WHAT IS NEEDED:
Your answer should be every line of the records that contains the word "output".

Content revision data:
******

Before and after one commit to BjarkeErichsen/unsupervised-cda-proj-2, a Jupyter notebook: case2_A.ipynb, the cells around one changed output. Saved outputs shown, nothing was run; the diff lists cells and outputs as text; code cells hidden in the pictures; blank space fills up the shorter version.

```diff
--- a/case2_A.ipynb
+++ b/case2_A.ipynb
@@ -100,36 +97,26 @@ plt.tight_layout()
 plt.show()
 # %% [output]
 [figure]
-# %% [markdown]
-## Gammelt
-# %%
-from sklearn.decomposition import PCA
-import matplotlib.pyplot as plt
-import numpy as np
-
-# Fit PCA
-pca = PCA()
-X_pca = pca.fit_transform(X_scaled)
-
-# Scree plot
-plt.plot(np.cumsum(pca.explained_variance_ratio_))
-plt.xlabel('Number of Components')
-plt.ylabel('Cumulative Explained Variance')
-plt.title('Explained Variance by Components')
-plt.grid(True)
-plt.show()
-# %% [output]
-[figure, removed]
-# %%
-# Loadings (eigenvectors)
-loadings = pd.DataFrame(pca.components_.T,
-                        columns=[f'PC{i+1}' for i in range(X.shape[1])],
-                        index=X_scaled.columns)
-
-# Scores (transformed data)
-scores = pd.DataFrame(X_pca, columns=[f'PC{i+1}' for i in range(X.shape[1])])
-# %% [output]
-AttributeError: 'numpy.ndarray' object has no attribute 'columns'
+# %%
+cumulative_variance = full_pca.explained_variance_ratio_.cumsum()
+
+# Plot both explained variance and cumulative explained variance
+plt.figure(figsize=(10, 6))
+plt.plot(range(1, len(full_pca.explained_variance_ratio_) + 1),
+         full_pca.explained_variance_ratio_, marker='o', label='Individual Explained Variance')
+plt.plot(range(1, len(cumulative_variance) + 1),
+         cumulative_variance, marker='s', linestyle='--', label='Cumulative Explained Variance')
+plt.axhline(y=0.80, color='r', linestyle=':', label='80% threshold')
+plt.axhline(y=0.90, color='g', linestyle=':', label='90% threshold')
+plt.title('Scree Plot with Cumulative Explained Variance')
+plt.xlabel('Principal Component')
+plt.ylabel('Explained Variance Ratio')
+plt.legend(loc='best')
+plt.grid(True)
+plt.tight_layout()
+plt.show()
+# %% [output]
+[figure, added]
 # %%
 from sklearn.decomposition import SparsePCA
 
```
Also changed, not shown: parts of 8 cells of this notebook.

******

THE ANSWER:
Before and after one commit to BjarkeErichsen/unsupervised-cda-proj-2, a Jupyter notebook: case2_A.ipynb, the cells around one changed output. Saved outputs shown, nothing was run; the diff lists cells and outputs as text; code cells hidden in the pictures; blank space fills up the shorter version.
 # %% [output]
-# %% [output]
-# %% [output]
+# %% [output]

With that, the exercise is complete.